• **Your goal**
What is needed is an exact repetition of the lines below, from the first one through the one holding "Changed region(s): [[0.3438, 0.6443, 0.6562, 0.8284]]", with no pictures and nothing else.

Edit tracking data:
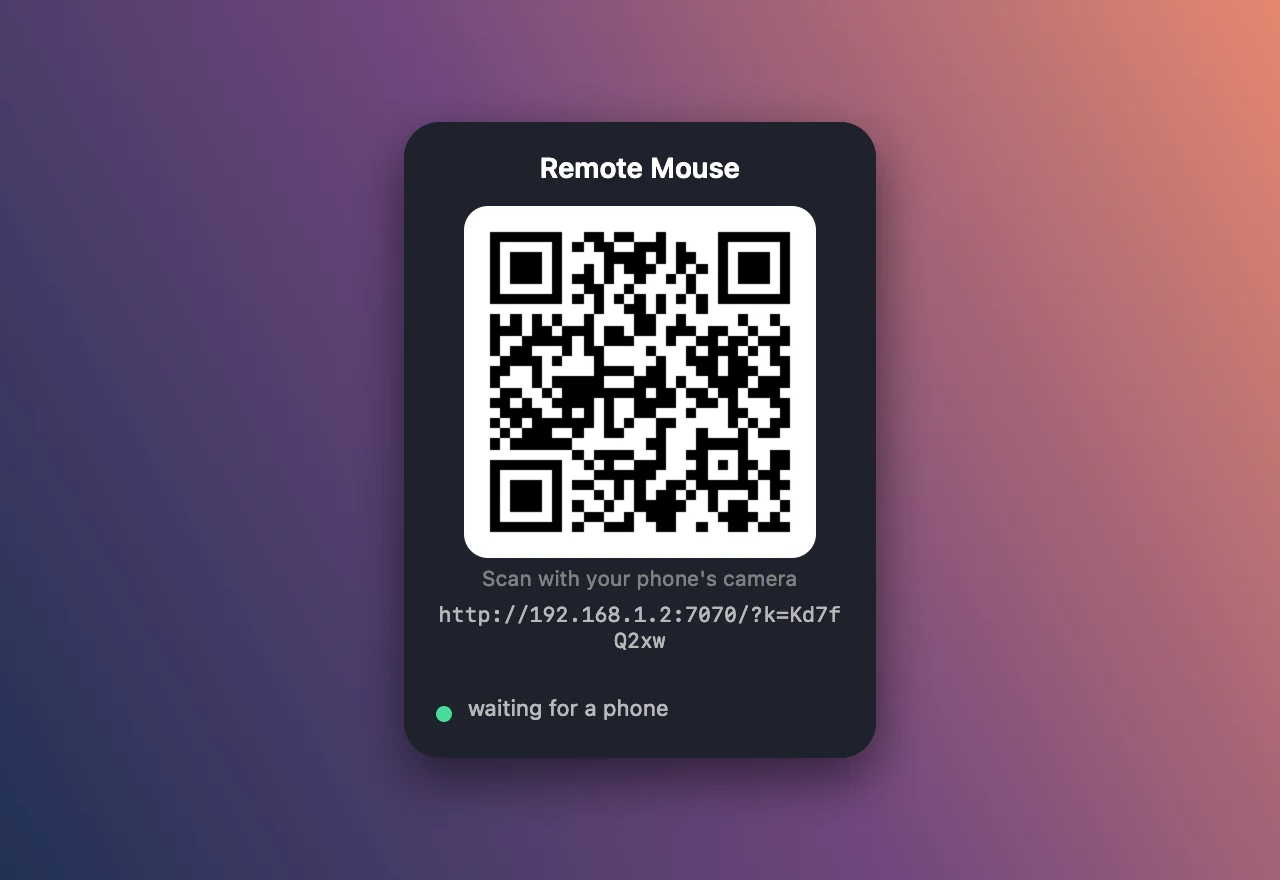
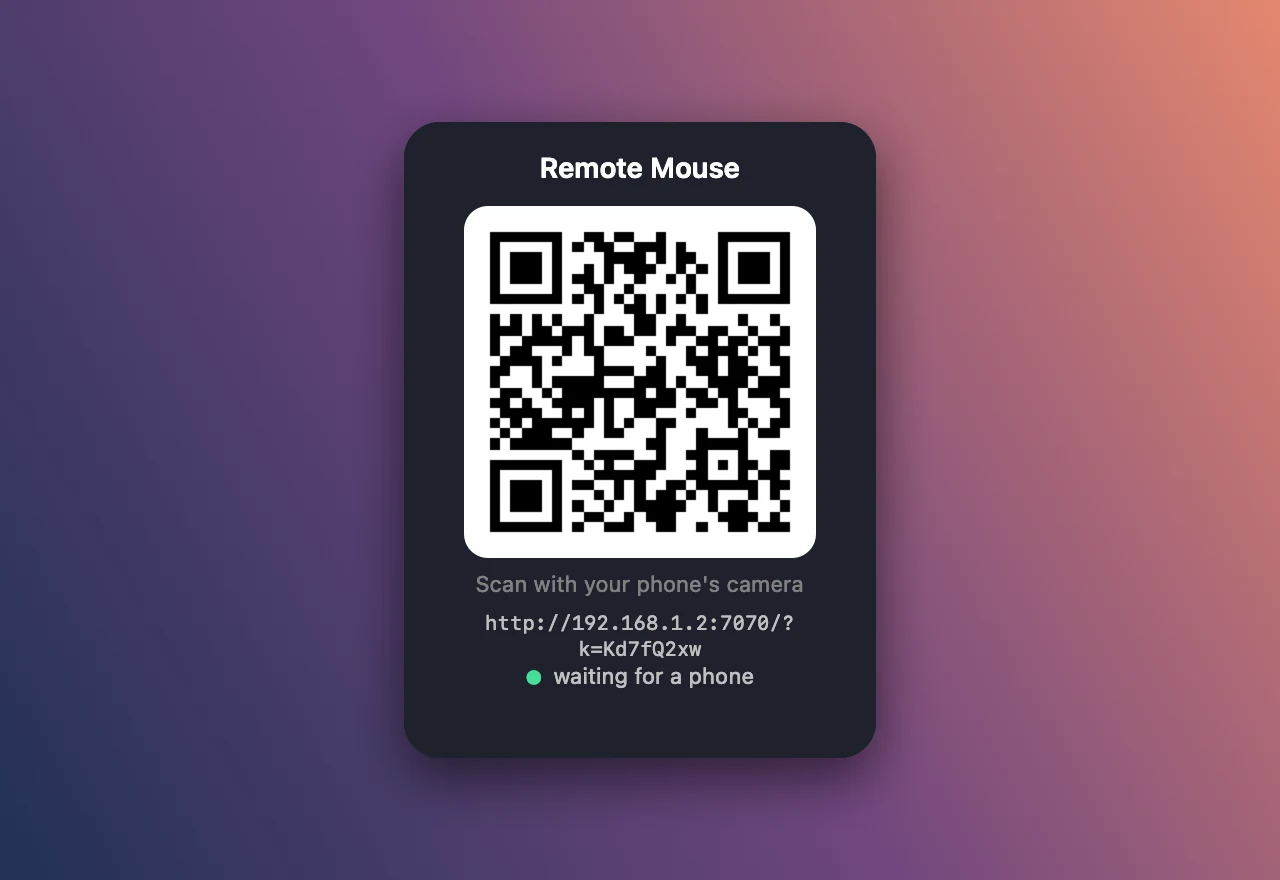
Native-looking QR card in the menu; keep the link token unbroken when wrapping
The menu version drops the dark card background and title, uses system
label colours for light and dark menus, is wide enough for the link on one
line, and centres the status. Desktop widget keeps its card look.

Claude-Session: https://claude.ai/code/session_01KdTsCedXCUpk6c1knaU5Fx

Changed region(s): [[0.3438, 0.6443, 0.6562, 0.8284]]

diff --git a/app/Sources/Widget.swift b/app/Sources/Widget.swift
@@ -17,27 +17,33 @@ enum QR {
     }
 }
 
-/// Shared card layout used both inside the menu and in the desktop widget.
+/// QR + link + status. Two looks: a dark card for the desktop widget, and a flat native layout for the menu.
 final class QRCard: NSView {
+    enum Style { case desktop, menu }
+    static let desktopSize = NSSize(width: 236, height: 318)
+    static let menuSize = NSSize(width: 280, height: 248)
+
+    let style: Style
     private let title = NSTextField(labelWithString: "Remote Mouse")
     private let qrBox = NSView()
     private let qr = NSImageView()
-    private let urlLabel = NSTextField(wrappingLabelWithString: "")
-    private let dot = NSView()
-    private let status = NSTextField(labelWithString: "")
     private let hint = NSTextField(labelWithString: "Scan with your phone's camera")
+    private let urlLabel = NSTextField(wrappingLabelWithString: "")
+    private let status = NSTextField(labelWithString: "")
 
-    static let size = NSSize(width: 236, height: 318)
-
-    override init(frame: NSRect) {
-        super.init(frame: frame)
+    init(style: Style) {
+        self.style = style
+        super.init(frame: NSRect(origin: .zero, size: style == .desktop ? QRCard.desktopSize : QRCard.menuSize))
         wantsLayer = true
-        layer?.cornerRadius = 18
-        layer?.backgroundColor = NSColor(calibratedRed: 0.09, green: 0.10, blue: 0.13, alpha: 0.96).cgColor
-
+        let dark = style == .desktop
+        if dark {
+            layer?.cornerRadius = 18
+            layer?.backgroundColor = NSColor(calibratedRed: 0.09, green: 0.10, blue: 0.13, alpha: 0.96).cgColor
+        }
         title.font = .systemFont(ofSize: 14, weight: .semibold)
         title.textColor = .white
         title.alignment = .center
+        title.isHidden = !dark
 
         qrBox.wantsLayer = true
         qrBox.layer?.backgroundColor = NSColor.white.cgColor
@@ -45,45 +51,60 @@ final class QRCard: NSView {
         qr.imageScaling = .scaleProportionallyUpOrDown
         qrBox.addSubview(qr)
 
-        urlLabel.font = .monospacedSystemFont(ofSize: 10.5, weight: .regular)
-        urlLabel.textColor = NSColor(white: 0.72, alpha: 1)
-        urlLabel.alignment = .center
-        urlLabel.maximumNumberOfLines = 2
-        urlLabel.lineBreakMode = .byCharWrapping
-
-        dot.wantsLayer = true
-        dot.layer?.cornerRadius = 4
-        status.font = .systemFont(ofSize: 11)
-        status.textColor = NSColor(white: 0.72, alpha: 1)
-        status.lineBreakMode = .byTruncatingTail
-
-        hint.font = .systemFont(ofSize: 10.5)
-        hint.textColor = NSColor(white: 0.5, alpha: 1)
+        hint.font = .systemFont(ofSize: 11)
+        hint.textColor = dark ? NSColor(white: 0.5, alpha: 1) : .secondaryLabelColor
         hint.alignment = .center
 
-        [title, qrBox, urlLabel, dot, status, hint].forEach(addSubview)
+        urlLabel.font = .monospacedSystemFont(ofSize: 10, weight: .regular)
+        urlLabel.textColor = dark ? NSColor(white: 0.75, alpha: 1) : .labelColor
+        urlLabel.alignment = .center
+        urlLabel.maximumNumberOfLines = 2
+        urlLabel.lineBreakMode = .byWordWrapping
+        urlLabel.isSelectable = false
+
+        status.alignment = .center
+        status.lineBreakMode = .byTruncatingTail
+
+        [title, qrBox, hint, urlLabel, status].forEach(addSubview)
         layoutViews()
+        applyAppearance()
     }
     required init?(coder: NSCoder) { fatalError() }
 
     private func layoutViews() {
         let w = bounds.width
-        title.frame = NSRect(x: 12, y: bounds.height - 34, width: w - 24, height: 20)
-        let box: CGFloat = 176
-        qrBox.frame = NSRect(x: (w - box) / 2, y: bounds.height - 34 - 8 - box, width: box, height: box)
+        if style == .desktop {
+            title.frame = NSRect(x: 12, y: bounds.height - 34, width: w - 24, height: 20)
+            qrBox.frame = NSRect(x: (w - 176) / 2, y: bounds.height - 34 - 8 - 176, width: 176, height: 176)
+        } else {
+            qrBox.frame = NSRect(x: (w - 168) / 2, y: bounds.height - 10 - 168, width: 168, height: 168)
+        }
         qr.frame = qrBox.bounds.insetBy(dx: 8, dy: 8)
-        hint.frame = NSRect(x: 12, y: qrBox.frame.minY - 20, width: w - 24, height: 16)
-        urlLabel.frame = NSRect(x: 12, y: hint.frame.minY - 32, width: w - 24, height: 30)
-        dot.frame = NSRect(x: 16, y: 18, width: 8, height: 8)
-        status.frame = NSRect(x: 30, y: 12, width: w - 42, height: 20)
+        hint.frame = NSRect(x: 12, y: qrBox.frame.minY - 22, width: w - 24, height: 16)
+        urlLabel.frame = NSRect(x: 12, y: hint.frame.minY - 32, width: w - 24, height: 28)
+        status.frame = NSRect(x: 12, y: urlLabel.frame.minY - 16, width: w - 24, height: 18)
+    }
+
+    override func viewDidChangeEffectiveAppearance() { applyAppearance() }
+    private func applyAppearance() {
+        guard style == .menu else { return }
+        effectiveAppearance.performAsCurrentDrawingAppearance {      // resolve dynamic colors for the layer
+            qrBox.layer?.borderWidth = 1
+            qrBox.layer?.borderColor = NSColor.separatorColor.cgColor
+        }
     }
 
     func update(url: String, statusText: String, ok: Bool) {
-        qr.image = QR.image(url, size: 160)
-        urlLabel.stringValue = url
-        status.stringValue = statusText
-        dot.layer?.backgroundColor = (ok ? NSColor(calibratedRed: 0.24, green: 0.86, blue: 0.52, alpha: 1)
-                                         : NSColor(calibratedRed: 1, green: 0.36, blue: 0.36, alpha: 1)).cgColor
+        qr.image = QR.image(url, size: qr.bounds.width)
+        // zero-width space before the token: if the link has to wrap, it wraps there instead of mid-token
+        urlLabel.stringValue = url.replacingOccurrences(of: "?k=", with: "\u{200B}?k=")
+        let para = NSMutableParagraphStyle(); para.alignment = .center
+        let dot = ok ? NSColor(calibratedRed: 0.24, green: 0.86, blue: 0.52, alpha: 1)
+                     : NSColor(calibratedRed: 1, green: 0.36, blue: 0.36, alpha: 1)
+        let textColor: NSColor = style == .desktop ? NSColor(white: 0.75, alpha: 1) : .secondaryLabelColor
+        let s = NSMutableAttributedString(string: "\u{25CF}  ", attributes: [.foregroundColor: dot, .font: NSFont.systemFont(ofSize: 9), .paragraphStyle: para])
+        s.append(NSAttributedString(string: statusText, attributes: [.foregroundColor: textColor, .font: NSFont.systemFont(ofSize: 11), .paragraphStyle: para]))
+        status.attributedStringValue = s
     }
 
     // dragging the card moves the widget window
@@ -92,10 +113,10 @@ final class QRCard: NSView {
 
 /// Borderless panel pinned just above the desktop icons: visible on the desktop, under every normal window.
 final class WidgetWindow: NSPanel {
-    let card = QRCard(frame: NSRect(origin: .zero, size: QRCard.size))
+    let card = QRCard(style: .desktop)
 
     init() {
-        super.init(contentRect: NSRect(origin: .zero, size: QRCard.size),
+        super.init(contentRect: NSRect(origin: .zero, size: QRCard.desktopSize),
                    styleMask: [.borderless, .nonactivatingPanel], backing: .buffered, defer: false)
         contentView = card
         isOpaque = false
@@ -111,7 +132,7 @@ final class WidgetWindow: NSPanel {
         setFrameAutosaveName("QRWidget")
         if !hadFrame, let s = NSScreen.main {
             let v = s.visibleFrame
-            setFrameOrigin(NSPoint(x: v.maxX - QRCard.size.width - 28, y: v.maxY - QRCard.size.height - 28))
+            setFrameOrigin(NSPoint(x: v.maxX - QRCard.desktopSize.width - 28, y: v.maxY - QRCard.desktopSize.height - 28))
         }
     }
     override var canBecomeKey: Bool { false }

diff --git a/app/Sources/AppDelegate.swift b/app/Sources/AppDelegate.swift
@@ -8,7 +8,7 @@ final class AppDelegate: NSObject, NSApplicationDelegate, NSMenuDelegate {
     private var server: RemoteServer!
     private var statusItem: NSStatusItem!
     private let menu = NSMenu()
-    private let menuCard = QRCard(frame: NSRect(origin: .zero, size: QRCard.size))
+    private let menuCard = QRCard(style: .menu)
     private var widget: WidgetWindow?
     private var timer: Timer?
     private var currentIP = ""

• **Solution to this problem**
Native-looking QR card in the menu; keep the link token unbroken when wrapping
The menu version drops the dark card background and title, uses system
label colours for light and dark menus, is wide enough for the link on one
line, and centres the status. Desktop widget keeps its card look.

Claude-Session: https://claude.ai/code/session_01KdTsCedXCUpk6c1knaU5Fx

Changed region(s): [[0.3438, 0.6443, 0.6562, 0.8284]]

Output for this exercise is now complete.